Local celebrities included former Steeler Justin Kurpeikis, former Eagle Juqua Parker, Spikes General Manager Scott Walker, and Keith “Goon” Conlin. Plenty of local on-air talent participated including Jeff Brown, Jerry Valeri, Ryan Stanko, Jason Browne, Mary Ours, Corey Giger, K.C. Kantz, Candace Martino, Joe Murgo and the unofficial Mayor of State College, Brian “B.A.” Allen. Ryan Stanko was the Homerun Derby Champion for the second year in a row and Coach Jeff Brown’s Gray Team took down Coach Bucky Quici’s White team in a not-so-thrilling, but entertaining 7-1 victory. My claim to fame was going 2 for 2 and scoring my team’s only run before very ungracefully popping my hamstring beating out an infield single. Next year I will volunteer to coach or play “left out!”
A challenger game followed the celebrity game with each challenger player having a celebrity escort them to their positions. It was a fun two-day event that raised awareness and funds for a very worthy cause. all thanks to local superhero Michael Mister and his David’s Dreamers.

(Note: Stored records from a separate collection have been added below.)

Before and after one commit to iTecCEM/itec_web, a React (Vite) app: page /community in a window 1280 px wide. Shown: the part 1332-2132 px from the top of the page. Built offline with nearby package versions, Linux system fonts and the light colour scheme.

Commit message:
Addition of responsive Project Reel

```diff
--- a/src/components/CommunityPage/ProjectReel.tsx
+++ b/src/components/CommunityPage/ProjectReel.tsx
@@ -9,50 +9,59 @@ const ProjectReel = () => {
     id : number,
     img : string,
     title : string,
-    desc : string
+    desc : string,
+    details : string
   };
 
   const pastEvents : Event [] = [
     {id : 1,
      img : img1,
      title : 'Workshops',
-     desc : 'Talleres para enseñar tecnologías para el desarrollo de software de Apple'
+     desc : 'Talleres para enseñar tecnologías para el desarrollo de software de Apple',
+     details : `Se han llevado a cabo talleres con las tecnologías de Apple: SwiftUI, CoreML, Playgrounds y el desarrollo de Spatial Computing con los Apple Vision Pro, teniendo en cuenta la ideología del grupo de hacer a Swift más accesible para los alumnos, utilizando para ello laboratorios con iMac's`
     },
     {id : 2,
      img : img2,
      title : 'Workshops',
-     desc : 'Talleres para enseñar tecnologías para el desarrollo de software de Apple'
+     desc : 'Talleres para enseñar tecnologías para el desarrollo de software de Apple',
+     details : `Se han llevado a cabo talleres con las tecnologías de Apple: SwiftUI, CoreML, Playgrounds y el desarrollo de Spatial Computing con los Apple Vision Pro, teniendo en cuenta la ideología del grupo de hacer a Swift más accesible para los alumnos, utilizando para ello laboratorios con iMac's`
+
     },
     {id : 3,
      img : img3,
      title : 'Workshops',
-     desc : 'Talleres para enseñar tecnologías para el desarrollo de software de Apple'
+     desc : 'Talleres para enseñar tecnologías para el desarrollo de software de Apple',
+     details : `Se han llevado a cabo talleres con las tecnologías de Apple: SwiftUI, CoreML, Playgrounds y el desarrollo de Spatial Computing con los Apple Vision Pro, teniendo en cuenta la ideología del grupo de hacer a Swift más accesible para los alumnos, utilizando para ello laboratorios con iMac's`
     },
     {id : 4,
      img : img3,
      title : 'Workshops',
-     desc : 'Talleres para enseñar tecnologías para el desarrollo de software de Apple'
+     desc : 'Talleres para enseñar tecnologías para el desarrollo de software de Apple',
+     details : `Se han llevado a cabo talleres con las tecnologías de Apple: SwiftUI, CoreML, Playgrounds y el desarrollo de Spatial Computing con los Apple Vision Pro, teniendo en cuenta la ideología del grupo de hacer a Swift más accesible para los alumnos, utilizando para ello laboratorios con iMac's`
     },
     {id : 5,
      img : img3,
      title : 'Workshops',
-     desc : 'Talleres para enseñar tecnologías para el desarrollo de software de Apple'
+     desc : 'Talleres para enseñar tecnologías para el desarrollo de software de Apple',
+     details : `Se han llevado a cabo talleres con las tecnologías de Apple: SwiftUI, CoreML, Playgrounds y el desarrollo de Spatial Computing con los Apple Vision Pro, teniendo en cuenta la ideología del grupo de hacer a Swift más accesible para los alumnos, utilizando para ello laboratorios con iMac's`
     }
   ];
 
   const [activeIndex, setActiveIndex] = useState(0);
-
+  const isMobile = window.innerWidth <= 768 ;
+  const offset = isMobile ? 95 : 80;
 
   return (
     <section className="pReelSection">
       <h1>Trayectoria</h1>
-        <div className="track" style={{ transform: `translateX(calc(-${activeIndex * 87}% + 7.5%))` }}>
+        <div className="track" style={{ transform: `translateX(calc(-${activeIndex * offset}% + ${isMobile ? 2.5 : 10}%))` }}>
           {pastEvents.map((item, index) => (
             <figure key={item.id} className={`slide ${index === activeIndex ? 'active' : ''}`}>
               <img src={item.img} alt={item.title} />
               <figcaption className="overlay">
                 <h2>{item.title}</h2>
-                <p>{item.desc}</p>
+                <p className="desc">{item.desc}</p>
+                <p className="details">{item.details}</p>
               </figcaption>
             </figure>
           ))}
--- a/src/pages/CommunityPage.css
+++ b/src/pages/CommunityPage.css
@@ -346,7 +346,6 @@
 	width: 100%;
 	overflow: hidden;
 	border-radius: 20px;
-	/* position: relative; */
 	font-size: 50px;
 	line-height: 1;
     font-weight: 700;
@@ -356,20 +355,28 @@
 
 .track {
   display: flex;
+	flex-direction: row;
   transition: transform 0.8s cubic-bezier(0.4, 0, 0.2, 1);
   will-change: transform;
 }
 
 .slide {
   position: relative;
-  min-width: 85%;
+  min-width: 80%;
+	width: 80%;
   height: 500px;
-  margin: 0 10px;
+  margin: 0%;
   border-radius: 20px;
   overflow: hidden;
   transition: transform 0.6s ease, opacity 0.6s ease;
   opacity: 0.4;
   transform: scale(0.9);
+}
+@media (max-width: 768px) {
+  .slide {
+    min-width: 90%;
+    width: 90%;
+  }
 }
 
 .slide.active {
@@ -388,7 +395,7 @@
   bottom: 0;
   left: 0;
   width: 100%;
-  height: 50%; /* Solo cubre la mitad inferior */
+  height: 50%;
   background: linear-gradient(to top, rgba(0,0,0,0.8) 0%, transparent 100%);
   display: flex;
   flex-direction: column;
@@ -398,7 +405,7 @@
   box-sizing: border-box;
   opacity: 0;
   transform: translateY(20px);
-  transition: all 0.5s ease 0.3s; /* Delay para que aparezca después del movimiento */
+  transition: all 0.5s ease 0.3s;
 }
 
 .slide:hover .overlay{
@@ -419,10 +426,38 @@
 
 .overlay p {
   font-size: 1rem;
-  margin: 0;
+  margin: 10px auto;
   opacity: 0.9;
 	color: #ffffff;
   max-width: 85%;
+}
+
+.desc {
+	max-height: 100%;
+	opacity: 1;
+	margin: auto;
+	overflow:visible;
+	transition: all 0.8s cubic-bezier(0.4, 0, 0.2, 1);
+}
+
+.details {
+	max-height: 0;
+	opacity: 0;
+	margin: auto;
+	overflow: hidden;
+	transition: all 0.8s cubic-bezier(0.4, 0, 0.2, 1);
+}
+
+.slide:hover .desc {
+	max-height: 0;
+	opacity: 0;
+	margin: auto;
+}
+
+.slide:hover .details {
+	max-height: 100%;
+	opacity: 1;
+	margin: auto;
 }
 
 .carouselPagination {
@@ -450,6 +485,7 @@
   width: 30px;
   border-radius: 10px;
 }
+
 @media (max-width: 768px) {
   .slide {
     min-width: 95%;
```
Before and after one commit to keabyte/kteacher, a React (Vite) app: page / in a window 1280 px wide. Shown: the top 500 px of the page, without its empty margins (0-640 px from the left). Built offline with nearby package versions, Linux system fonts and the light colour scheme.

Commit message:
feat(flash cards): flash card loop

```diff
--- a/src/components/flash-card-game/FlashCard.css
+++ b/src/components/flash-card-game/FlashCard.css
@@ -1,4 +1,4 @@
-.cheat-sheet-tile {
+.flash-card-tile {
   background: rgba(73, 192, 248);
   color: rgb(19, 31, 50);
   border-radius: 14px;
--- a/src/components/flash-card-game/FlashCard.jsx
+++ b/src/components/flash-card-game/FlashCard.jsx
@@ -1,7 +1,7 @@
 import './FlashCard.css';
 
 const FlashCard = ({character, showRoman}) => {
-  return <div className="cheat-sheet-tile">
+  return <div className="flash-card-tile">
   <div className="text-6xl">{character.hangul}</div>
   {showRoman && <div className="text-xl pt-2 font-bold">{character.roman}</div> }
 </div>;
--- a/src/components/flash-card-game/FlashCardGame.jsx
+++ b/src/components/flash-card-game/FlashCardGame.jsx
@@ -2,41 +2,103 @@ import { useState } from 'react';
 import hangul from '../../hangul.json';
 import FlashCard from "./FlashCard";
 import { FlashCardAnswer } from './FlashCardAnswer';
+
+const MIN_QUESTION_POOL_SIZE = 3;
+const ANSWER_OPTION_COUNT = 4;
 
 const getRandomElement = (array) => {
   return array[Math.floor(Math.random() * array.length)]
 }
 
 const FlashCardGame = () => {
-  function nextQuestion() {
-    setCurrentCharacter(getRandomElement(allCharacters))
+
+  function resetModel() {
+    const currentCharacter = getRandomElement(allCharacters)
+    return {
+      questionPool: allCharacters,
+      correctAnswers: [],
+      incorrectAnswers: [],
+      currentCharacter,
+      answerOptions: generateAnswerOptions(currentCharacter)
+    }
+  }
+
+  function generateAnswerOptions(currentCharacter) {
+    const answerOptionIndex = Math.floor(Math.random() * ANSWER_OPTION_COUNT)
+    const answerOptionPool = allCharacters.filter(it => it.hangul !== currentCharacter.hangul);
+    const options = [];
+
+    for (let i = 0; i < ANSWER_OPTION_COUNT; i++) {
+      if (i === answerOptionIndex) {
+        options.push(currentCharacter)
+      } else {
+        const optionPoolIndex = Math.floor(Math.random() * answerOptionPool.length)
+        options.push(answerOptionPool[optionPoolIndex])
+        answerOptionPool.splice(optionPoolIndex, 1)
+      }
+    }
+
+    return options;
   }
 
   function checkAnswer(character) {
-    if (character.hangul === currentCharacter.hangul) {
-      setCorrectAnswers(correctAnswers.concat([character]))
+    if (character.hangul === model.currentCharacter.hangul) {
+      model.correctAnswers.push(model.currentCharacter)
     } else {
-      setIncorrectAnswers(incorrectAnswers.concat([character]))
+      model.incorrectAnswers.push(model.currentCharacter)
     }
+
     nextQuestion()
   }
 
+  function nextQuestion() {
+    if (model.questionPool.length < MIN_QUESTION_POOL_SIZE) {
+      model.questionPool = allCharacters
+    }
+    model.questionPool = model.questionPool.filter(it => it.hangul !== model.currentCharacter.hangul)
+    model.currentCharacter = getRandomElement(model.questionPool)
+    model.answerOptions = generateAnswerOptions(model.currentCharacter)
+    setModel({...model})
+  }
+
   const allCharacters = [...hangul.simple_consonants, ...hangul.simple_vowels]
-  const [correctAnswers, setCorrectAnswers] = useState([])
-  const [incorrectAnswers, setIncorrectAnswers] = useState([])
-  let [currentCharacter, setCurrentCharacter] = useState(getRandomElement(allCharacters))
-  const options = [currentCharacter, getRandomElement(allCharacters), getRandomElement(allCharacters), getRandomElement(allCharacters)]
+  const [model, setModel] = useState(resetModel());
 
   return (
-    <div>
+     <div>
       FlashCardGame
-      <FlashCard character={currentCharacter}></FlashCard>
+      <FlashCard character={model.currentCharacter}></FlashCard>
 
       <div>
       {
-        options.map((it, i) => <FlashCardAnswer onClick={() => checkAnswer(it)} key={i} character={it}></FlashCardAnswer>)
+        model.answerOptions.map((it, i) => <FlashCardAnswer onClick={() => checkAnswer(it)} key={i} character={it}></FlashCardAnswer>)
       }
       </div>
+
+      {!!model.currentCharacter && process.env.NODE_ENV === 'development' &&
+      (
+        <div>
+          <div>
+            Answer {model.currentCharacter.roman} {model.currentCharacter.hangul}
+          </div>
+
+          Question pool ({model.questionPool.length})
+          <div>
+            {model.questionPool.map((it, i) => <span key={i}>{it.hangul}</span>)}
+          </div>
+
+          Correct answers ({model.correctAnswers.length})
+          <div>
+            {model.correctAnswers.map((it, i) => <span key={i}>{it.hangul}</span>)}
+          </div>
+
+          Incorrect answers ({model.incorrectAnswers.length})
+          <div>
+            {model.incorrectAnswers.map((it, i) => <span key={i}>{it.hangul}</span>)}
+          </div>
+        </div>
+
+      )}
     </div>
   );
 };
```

Late Saturday evening was another opportunity for my wife, Heidi, and me to give back to the community as we volunteered as chaperones for the State College High School all-night, after-prom party at the Mount Nittany Middle School. The party originated after a tragic mid-1980s prom night car crash took the lives of three State High students. It is a very worthwhile endeavor to give the students a fun and safe post-prom alternative.
I want to thank the evenings real superheroes who made up the committee including Shelly Ishler, Stephanie Dry, Jodi Leydig, Diane Kesidis and Michelle Pfeffer, and I want to recognize the rest of the parents, administrators, and teachers who gave their time to volunteer.
Watching the kids having a ball was worth the lack of sleep. I was joined in the casino by longtime friend Gloria Leous, who learned how to deal black jack and stayed on beyond her scheduled 2 a.m. duties to fill in to help these kids enjoy a night of fun. Once again it was the volunteers who made all the difference whether it was donating food or prizes or volunteering their time in the casino, the Cash Cab, the gym activities, the Prize Store or registration. Local Artist Chip Mock, who has volunteered for over 30 years to do free caricatures, was also on hand, as was local magician Richard Bennighoff, who wowed the audience with a 4 a.m. finale.
Geoff Brugler of Appalachian Outdoors was responsible for many of the prizes and also volunteered time as a card dealer in the casino, where kids could win “money” that they could use to buy donated items at the store. Prizes included an electric scooter, drone, television, AirPods, Patagonia backpacks, Yeti travel mugs and much more.
While these volunteers don’t wear masks and capes and have super human powers, they all have one thing in common: superhuman hearts.
There are plenty of places and ways to be a superhero to others in Centre County and beyond.
The real superheroes are all the volunteers and donors who are making a real difference in people’s lives. So, while the superheroes of Marvel Comics may entertain us, and even inspire us, there are plenty of real-life superheroes in plain sight. All you have to do is find the courage to volunteer to become one yourself.
The all-night after-prom party gives State High students a fun and safe post-prom alternative.